And because steampunk is as much a rich and varied maker-movement as it is a literary genre, I was similarly inspired by the music of Professor Elemental, Abney Park, Steam Powered Giraffe, and Emilie Autumn. I admired the technological artwork of artisans like Richard Nagy (Datamancer) and the vibrant, glorious couture produced by Kato. I reveled in movies like Hellboy II: The Golden Army, League of Extraordinary Gentlemen, and Hayao Miyazaki's anime Howl’s Moving Castle. I rejoiced over the brilliance of comics like Girl Genius.

Because that is the beauty of steampunk: it is a creative garden that defies definition and cannot be contained by convention. It will continue to break through the fences, burgeoning into exotic jungles through which we must crash, wearing pith helmets, and carrying our pocket watches… which secretly contain sundials and compasses, so that we might (eventually) find our way home.

Ticker is a Kindle First Pick during the month of November. The book is free for Prime members and $1.99 for non-Prime members.

Romantic Ruminations from Amy Engel, "The Book of Ivy" Author

BookofivyAmy Engel discussess the backstory--and complicated relationship--of the two main characters in The Book of Ivy, out on November 11.

True love is friendship set on fire.

It took me a long time to figure out what romantic love actually is, how it really works. As a teenager, I wasn’t exactly knocking over boys with my charm. I was quiet, introverted, self-conscious. I had a series of crushes that never really panned out. Later, in college, I gained confidence and dated a string of not-quite-right guys, was even hopelessly, stupidly in lust with a few of them. But there was always something off.

I have very clear memories of dates where I felt like I was standing outside my body, coaching myself on how to act, when to laugh, what to ask next.
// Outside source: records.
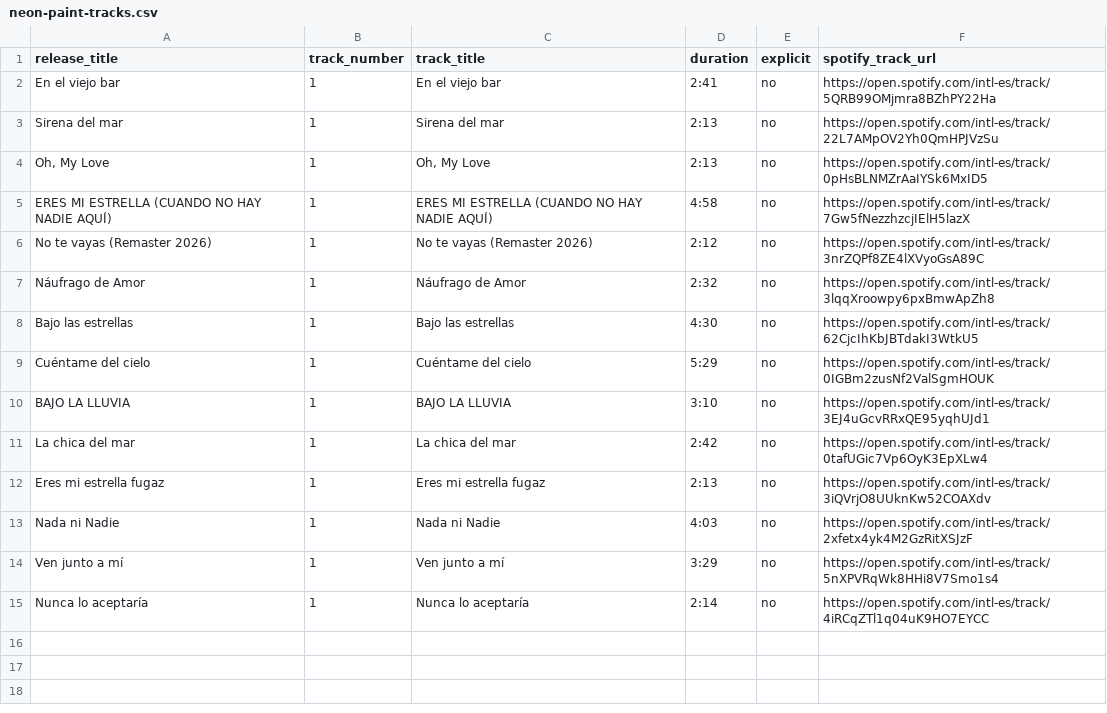
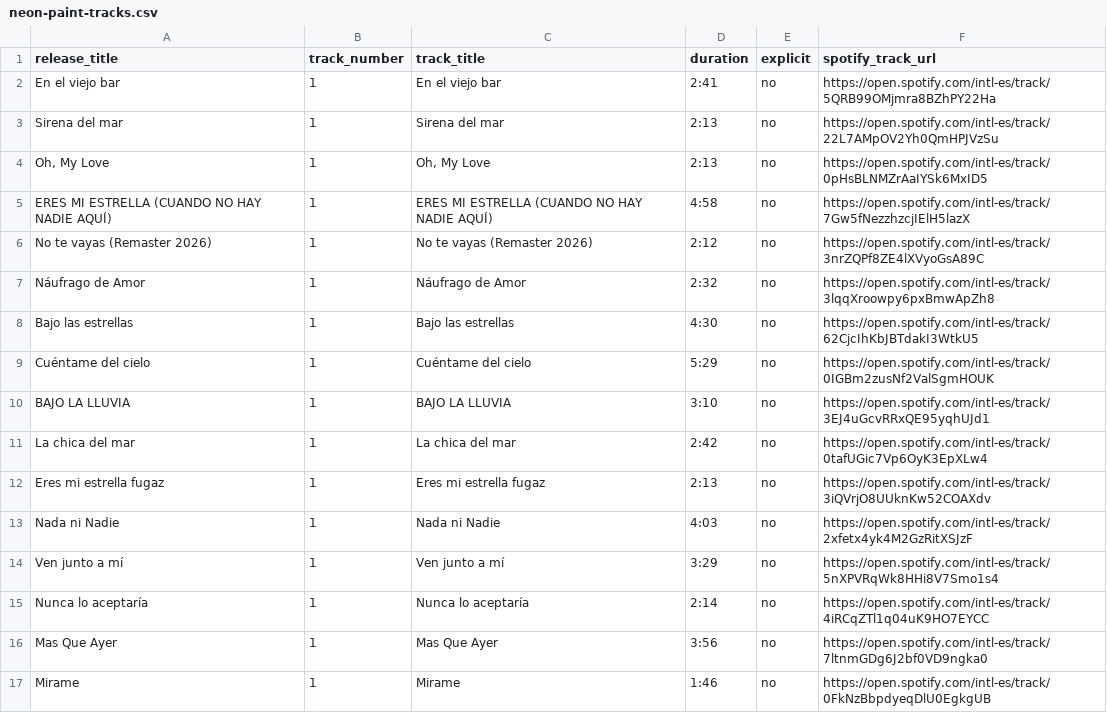
Before and after one commit to Sirensence/crystalsoulrecords-site, a CSV file: data/neon-paint-tracks.csv, drawn as a sheet.

```diff
--- a/data/neon-paint-tracks.csv
+++ b/data/neon-paint-tracks.csv
@@ -15 +15,3 @@ Ven junto a mí,1,Ven junto a mí,3:29,no,https://open.spotify.com/intl-es/track
 Nunca lo aceptaría,1,Nunca lo aceptaría,2:14,no,https://open.spotify.com/intl-es/track/4iRCqZTl1q04uK9HO7EYCC
+Mas Que Ayer,1,Mas Que Ayer,3:56,no,https://open.spotify.com/intl-es/track/7ltnmGDg6J2bf0VD9ngka0
+Mirame,1,Mirame,1:46,no,https://open.spotify.com/intl-es/track/0FkNzBbpdyeqDlU0EgkgUB
```
Also changed, not shown: data/bandcamp-catalog.csv, data/neon-paint-catalog.csv, 6 other files.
The entire process was exhausting and disappointing. I wondered if it would always be so difficult. And then I met the man who would one day become my husband.

 I was 26 years old and working as an attorney. I met Brian his first day at the firm when we shared an elevator. I remember the moment distinctly, down to the exact outfit I was wearing and the smile he gave me when we shook hands, which is weird because at the time I thought Oh, he’s handsome, but that was about it. I was focused on my career, and definitely not looking to date someone I worked with. And then a few weeks later, on a Friday afternoon, we were the only two people sitting in the office library and we started to talk. We talked. And talked. To be honest, I don’t really remember about what (although Brian swears I asked him his political affiliation within the first thirty minutes).

By the end of that afternoon, I was ridiculously smitten. I had butterflies in my stomach to such a degree that I walked back to my office feeling vaguely nauseous (in a good way). But beyond the attraction, I genuinely, down-to-my-core, really liked this man. And I realized that’s what had been missing with all the guys before. Desire is important; it’s vital. But so is friendship, the ability to be yourself, in all your weird, honest, raw glory. Love needs both to survive.

So when I set out to write The Book of Ivy, I knew that I wanted the romance between Ivy and Bishop to involve more than lust and desire. It had to involve true friendship as well. And that type of relationship actually worked perfectly with the plot of the book. Ivy is forced to marry Bishop, a boy she doesn’t know. But she is not simply his wife; she has been coached to gain his trust, gather his family’s secrets, and then kill him in order to restore her own family to power. If all Ivy feels for Bishop is attraction, she can work around that--ignore it, smother it, even act on it--and still attain her goal. The problem lies in the fact that gradually, and almost against her will, Ivy begins to like Bishop. She likes the way he listens to her. She likes his calmness, his patience, his view of the world. And that is the one thing she absolutely cannot do. Liking Bishop is more dangerous to Ivy than anything else, because how can she kill a boy she likes, one who she is slowly coming to love?

Rysa Walker, "Time's Edge" Author, on Her Time Travel Favorites

TimesedgeRysa Walker, author of Timebound and the new follow-up Time’s Edge, discusses her passion for time travel novels and recommends a few of her favorites.

When I read, I want to experience things I've never seen, could never see, and might not want to see even if I could. Science fiction, fantasy, historical fiction, horror—those are the books that jump off the shelves and into my hands. Contemporary slice-of-life need not apply.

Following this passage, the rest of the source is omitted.